_Work request_
A single number is required: how many lines in the records below contain "cells".

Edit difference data
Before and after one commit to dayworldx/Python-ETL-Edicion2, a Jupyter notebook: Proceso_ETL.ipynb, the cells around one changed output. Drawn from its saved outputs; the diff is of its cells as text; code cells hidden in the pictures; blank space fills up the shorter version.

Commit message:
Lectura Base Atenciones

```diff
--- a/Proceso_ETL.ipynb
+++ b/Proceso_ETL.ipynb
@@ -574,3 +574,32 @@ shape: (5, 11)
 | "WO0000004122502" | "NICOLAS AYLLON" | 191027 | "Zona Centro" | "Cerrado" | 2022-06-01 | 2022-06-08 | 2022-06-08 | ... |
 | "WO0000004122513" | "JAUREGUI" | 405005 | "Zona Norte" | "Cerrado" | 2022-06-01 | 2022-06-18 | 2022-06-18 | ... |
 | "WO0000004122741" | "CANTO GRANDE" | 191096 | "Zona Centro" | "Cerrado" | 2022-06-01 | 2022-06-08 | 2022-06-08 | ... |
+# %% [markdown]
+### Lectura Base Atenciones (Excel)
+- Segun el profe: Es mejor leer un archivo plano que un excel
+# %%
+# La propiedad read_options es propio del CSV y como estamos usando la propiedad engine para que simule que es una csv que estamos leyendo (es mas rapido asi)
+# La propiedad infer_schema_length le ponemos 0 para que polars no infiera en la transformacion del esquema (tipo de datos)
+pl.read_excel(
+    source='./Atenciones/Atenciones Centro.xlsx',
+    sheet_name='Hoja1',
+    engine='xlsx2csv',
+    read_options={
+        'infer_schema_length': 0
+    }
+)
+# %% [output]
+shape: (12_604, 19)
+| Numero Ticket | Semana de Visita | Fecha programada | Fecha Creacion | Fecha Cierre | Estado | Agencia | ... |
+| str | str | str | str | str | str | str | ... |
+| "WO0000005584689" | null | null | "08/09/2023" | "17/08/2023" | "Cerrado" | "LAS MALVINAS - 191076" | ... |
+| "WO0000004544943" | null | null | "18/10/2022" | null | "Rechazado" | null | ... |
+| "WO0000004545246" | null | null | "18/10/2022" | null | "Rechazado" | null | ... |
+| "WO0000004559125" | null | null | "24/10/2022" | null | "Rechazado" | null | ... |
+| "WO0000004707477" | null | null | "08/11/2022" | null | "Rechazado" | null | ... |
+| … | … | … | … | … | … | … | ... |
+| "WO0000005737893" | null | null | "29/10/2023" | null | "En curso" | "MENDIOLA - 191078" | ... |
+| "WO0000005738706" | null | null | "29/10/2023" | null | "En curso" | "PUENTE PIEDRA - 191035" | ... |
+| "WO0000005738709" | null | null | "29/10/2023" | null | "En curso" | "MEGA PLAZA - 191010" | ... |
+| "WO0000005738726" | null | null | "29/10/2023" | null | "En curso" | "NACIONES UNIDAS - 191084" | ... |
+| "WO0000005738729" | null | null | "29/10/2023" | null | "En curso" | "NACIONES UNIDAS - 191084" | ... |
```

---

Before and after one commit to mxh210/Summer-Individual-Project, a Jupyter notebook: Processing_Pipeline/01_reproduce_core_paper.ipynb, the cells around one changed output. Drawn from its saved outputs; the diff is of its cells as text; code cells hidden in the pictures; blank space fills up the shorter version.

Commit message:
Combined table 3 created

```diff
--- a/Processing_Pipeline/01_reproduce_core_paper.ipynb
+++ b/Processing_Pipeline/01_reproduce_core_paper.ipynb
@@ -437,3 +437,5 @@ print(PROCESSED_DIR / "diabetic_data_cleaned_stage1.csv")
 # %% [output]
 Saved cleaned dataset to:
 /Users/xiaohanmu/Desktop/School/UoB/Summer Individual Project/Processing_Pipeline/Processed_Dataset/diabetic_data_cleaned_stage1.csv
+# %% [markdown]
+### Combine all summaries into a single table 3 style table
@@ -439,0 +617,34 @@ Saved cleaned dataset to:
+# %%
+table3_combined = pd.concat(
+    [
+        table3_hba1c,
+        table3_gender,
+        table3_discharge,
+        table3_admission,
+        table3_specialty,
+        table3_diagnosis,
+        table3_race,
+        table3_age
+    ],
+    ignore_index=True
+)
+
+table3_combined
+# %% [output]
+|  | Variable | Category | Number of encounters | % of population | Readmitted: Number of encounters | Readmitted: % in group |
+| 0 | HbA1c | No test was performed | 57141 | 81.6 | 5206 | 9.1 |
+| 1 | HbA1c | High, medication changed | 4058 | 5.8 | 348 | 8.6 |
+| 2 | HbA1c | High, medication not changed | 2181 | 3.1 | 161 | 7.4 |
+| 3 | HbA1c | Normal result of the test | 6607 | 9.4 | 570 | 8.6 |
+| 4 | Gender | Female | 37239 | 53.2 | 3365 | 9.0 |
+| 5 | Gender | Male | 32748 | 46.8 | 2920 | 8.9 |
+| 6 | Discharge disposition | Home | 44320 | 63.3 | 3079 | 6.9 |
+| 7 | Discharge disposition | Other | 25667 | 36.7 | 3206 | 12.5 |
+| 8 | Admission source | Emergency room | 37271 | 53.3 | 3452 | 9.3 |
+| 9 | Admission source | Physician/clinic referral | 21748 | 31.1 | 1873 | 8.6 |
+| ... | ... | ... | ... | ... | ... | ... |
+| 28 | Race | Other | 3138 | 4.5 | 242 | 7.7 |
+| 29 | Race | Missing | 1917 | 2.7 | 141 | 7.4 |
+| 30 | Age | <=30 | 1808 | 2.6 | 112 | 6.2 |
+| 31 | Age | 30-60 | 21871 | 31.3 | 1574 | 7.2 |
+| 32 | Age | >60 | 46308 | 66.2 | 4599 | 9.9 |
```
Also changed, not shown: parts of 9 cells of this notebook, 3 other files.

---

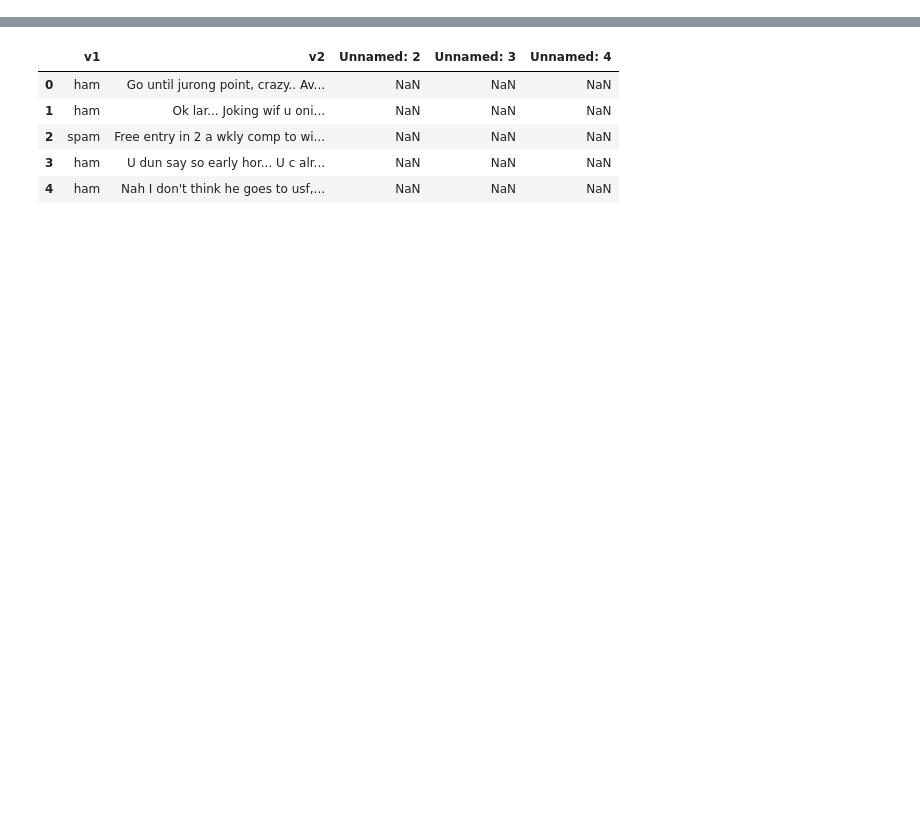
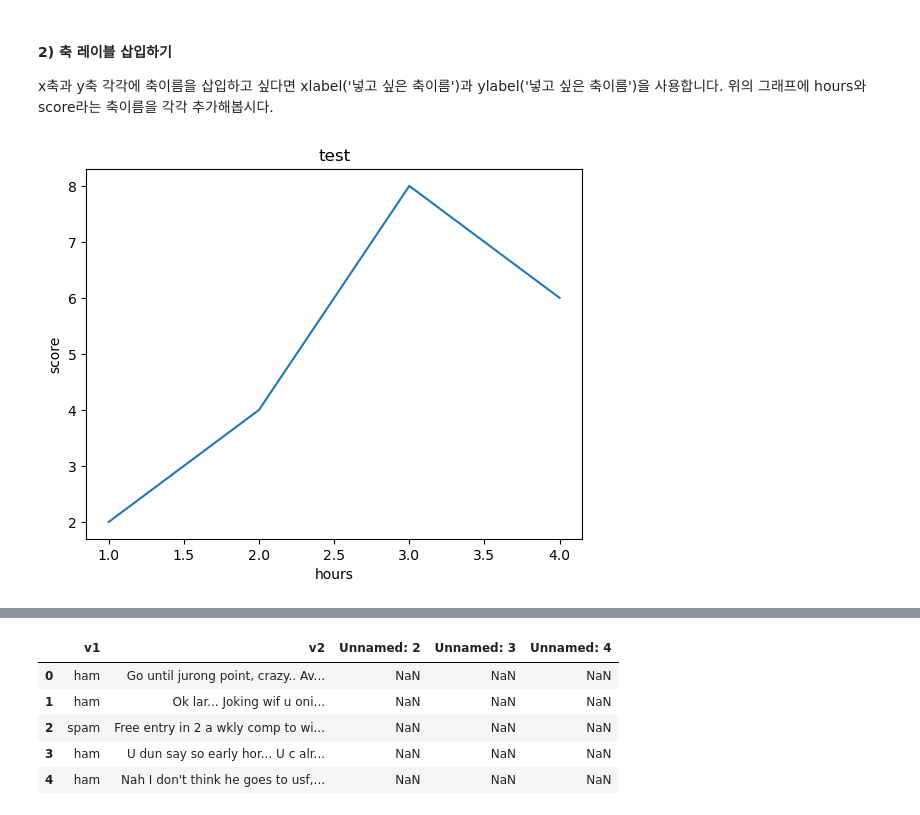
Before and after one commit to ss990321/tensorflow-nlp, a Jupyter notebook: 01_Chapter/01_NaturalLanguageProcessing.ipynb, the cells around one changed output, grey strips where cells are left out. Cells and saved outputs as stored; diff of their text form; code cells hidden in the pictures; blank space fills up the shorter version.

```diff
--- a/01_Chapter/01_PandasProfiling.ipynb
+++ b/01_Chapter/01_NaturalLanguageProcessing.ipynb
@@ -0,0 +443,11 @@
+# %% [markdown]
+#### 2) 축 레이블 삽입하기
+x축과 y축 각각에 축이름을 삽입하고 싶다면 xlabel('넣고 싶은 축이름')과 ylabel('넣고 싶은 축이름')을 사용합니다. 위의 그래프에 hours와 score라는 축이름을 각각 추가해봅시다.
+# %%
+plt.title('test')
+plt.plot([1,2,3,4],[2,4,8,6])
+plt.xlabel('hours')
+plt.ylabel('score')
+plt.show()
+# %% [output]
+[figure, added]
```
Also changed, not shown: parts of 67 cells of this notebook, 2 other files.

_Solved problem_
5